Farm info

Coffee has great meaning for the Vilela Ribeiro family. Thanks to coffee, Sebastião and Lucia’s children, João Augusto and Florence Maria, have access to education; Maria has just begun her studies in a university program in veterinary medicine and João Augusto is starting his career as a coffee professional.

Sebastião and Lucia come from humble beginnings and had their first contact with coffee in the savanna region of Cerrado Mineiro. Sebastião’s sister lived in Patrocino and so they came to the area to work as employees on a coffee farm and start a new stage in their lives. Eventually they were able to acquire the four-hectare property that is Fazenda Fortaleza.

They grow coffee with great care and enjoy drinking their own coffee on the farm for its distinctive flavor. “Through coffee I brought up my family with dignity and tomorrow my daughter will join college,” says Sebastião. “We are proud to participate in the entire process from harvest to consumption and it is great pride for us. Our biggest challenge and focus is to produce quality and introduce everyone to the unique quality of coffees from the Chapadão de Ferro region to which we belong.”

The family still marvels each year as coffee passes through its blossoming and maturation stages. They ensure all cherries are harvested at peak ripeness and that the drying process is conducted carefully. João Augusto, who now works for Cafebras local coffee exporters, dreams of providing better living conditions for the family and wants to specialize in specialty coffees. He remembers his childhood in the small school in the community of Chapadão de Ferro, where he learned his first lessons in environmental preservation.

The community of Chapadão de Ferro is located in Alto Paranaíba near the city of Patrocínio. This microregion lies in the area of an extinct volcano and the unique profile of coffees produced here is attributed to the volcanic soils and higher elevations.

Learn more about coffee farming in the Cerrado Mineiro.


Cerrado Mineiro

The Cerrado Mineiro region, located in northwest of Minas Gerais State is a world-recognized, high-quality coffee producing origin and became the first Protected Geographical Indication in Brazil in 2005, with full Designation of Origin in 2013. A strong characteristic of this region is its well-defined seasons—a hot, wet summer followed by a pleasantly dry winter.

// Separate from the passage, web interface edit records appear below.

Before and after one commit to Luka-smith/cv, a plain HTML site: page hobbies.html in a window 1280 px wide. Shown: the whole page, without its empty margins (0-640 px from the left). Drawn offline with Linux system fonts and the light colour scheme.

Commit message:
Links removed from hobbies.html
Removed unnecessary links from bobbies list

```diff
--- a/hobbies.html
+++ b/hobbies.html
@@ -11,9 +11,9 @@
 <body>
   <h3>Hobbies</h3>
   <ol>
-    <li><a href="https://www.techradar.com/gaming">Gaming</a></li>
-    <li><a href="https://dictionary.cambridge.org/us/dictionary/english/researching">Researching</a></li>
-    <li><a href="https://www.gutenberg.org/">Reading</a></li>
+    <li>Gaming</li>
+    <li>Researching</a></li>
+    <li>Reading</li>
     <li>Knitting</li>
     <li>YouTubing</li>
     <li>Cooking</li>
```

The dry climate during harvest eliminates potential problems with humidity during the drying process.

Minas Gerais is Brazil’s principal agricultural state, and the Cerrado is home to many of the country’s celebrated coffee estates, with expertise in planting, harvesting, drying, and sorting. We love Cerrado coffees for their big body, rich chocolate notes, and velvety texture when pulled as espresso.

Today, the area’s 4,500 farmers produce a combined average of 6 million bags per harvest, with an average of 35 bags per hectare. To reach these production levels, producers had to first adapt to the region’s conditions. Coffee farmers first arrived in Cerrado in the 1970’s, after being pushed out of the state of Parana by frost and out of the state of São Paulo by nematodes. They found the soil in Cerrado to be very acidic, which they rectified with the application of calcium to create the healthy soils they enjoy today.

Cerrado coffee farms are cultivated in areas with elevations varying between 800 and 1,300 meters above sea level and are known for consistently producing high quality coffees with a repeatable profile. Independent of farm size, the spirit of professionalism is present throughout Cerrado’s coffee producers. Entrepreneurialism is part of farmers’ DNA, and many producers are second or third generation growers who also hold degrees in agronomic engineering, business management, and administration. While each family narrative is different, Cerrado is characterized by an enterprising attitude.